That accident of 1991 sent Kaula to a correctional facility that, ironically, had no interest inrehabilitating him.

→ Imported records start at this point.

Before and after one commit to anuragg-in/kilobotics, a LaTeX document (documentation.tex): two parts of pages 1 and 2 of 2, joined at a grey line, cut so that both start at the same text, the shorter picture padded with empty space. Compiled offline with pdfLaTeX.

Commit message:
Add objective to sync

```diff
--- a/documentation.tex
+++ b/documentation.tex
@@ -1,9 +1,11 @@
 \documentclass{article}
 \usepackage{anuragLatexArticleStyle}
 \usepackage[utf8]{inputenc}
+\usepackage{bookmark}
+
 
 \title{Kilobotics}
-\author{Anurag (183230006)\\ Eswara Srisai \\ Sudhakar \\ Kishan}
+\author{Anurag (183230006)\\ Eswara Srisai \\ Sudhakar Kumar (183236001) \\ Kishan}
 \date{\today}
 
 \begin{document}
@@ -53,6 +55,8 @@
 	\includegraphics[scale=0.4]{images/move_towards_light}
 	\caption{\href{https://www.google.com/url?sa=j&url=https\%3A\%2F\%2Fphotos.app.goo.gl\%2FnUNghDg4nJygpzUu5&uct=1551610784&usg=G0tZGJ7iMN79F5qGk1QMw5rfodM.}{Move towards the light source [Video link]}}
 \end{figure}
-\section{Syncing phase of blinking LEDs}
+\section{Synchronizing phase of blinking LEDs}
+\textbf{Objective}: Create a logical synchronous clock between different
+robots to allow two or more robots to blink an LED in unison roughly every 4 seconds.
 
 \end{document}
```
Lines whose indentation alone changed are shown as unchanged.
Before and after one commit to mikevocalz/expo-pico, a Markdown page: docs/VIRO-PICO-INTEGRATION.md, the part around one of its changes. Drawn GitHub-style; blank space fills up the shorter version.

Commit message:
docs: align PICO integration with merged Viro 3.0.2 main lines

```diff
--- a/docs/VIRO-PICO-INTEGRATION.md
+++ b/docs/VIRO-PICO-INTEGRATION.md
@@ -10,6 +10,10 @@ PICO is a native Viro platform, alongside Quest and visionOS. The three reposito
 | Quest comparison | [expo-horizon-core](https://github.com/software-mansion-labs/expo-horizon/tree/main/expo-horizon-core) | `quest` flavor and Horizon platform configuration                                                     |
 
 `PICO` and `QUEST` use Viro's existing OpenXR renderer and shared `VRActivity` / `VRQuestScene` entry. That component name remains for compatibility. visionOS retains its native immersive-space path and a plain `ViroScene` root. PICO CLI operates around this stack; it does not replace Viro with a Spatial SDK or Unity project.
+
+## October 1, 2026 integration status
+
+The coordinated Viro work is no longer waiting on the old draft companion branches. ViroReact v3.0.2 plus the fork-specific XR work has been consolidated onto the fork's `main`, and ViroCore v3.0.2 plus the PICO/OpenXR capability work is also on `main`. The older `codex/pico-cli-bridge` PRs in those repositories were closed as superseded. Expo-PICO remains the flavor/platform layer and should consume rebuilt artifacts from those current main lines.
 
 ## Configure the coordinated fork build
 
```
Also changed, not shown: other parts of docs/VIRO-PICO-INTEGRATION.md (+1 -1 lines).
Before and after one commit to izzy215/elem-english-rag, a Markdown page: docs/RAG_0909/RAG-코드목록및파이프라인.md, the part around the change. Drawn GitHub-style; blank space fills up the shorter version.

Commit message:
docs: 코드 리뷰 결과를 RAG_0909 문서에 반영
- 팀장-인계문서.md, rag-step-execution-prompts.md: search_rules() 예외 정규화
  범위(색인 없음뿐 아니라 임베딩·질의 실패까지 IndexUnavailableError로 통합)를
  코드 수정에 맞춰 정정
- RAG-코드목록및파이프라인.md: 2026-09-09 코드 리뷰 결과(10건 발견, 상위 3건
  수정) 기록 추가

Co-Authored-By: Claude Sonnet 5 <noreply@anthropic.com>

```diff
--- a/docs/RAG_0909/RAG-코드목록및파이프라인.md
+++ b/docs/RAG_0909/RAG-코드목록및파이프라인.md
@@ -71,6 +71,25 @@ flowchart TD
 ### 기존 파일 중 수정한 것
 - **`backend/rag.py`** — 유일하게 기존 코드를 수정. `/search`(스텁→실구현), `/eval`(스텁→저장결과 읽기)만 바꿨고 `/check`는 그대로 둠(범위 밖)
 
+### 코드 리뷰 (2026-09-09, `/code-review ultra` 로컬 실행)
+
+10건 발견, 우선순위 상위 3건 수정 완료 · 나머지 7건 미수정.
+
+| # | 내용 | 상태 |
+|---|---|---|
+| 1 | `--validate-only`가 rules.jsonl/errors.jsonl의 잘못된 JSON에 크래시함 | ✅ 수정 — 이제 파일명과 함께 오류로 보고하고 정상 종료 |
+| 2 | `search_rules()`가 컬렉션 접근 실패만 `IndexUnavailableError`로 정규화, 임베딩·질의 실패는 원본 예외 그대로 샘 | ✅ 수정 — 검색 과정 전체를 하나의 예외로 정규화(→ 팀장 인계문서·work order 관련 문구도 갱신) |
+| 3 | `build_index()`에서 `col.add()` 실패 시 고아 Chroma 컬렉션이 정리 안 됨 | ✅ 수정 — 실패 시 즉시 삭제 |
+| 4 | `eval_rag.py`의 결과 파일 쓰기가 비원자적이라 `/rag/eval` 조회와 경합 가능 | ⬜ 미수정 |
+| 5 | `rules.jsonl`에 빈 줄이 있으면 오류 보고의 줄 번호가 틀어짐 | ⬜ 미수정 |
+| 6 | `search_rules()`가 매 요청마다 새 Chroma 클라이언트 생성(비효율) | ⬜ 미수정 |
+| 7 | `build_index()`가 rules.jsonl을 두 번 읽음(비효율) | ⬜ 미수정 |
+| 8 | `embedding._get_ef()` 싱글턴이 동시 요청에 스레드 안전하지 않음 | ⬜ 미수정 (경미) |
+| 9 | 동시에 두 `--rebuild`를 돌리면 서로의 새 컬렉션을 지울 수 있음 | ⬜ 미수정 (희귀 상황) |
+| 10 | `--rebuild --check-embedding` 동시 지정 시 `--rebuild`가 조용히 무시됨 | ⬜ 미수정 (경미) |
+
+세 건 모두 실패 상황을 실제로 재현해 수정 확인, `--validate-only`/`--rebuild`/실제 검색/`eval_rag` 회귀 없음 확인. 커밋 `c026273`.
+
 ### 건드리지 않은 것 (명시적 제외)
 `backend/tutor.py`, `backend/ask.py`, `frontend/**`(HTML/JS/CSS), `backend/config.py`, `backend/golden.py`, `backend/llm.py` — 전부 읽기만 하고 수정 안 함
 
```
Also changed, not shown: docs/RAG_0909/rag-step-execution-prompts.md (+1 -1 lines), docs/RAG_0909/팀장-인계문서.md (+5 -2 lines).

There, he would occasionally be assigned to clean the gallows, a high platform with horizontal doors that could open at the hangman’s time, to tighten the noose.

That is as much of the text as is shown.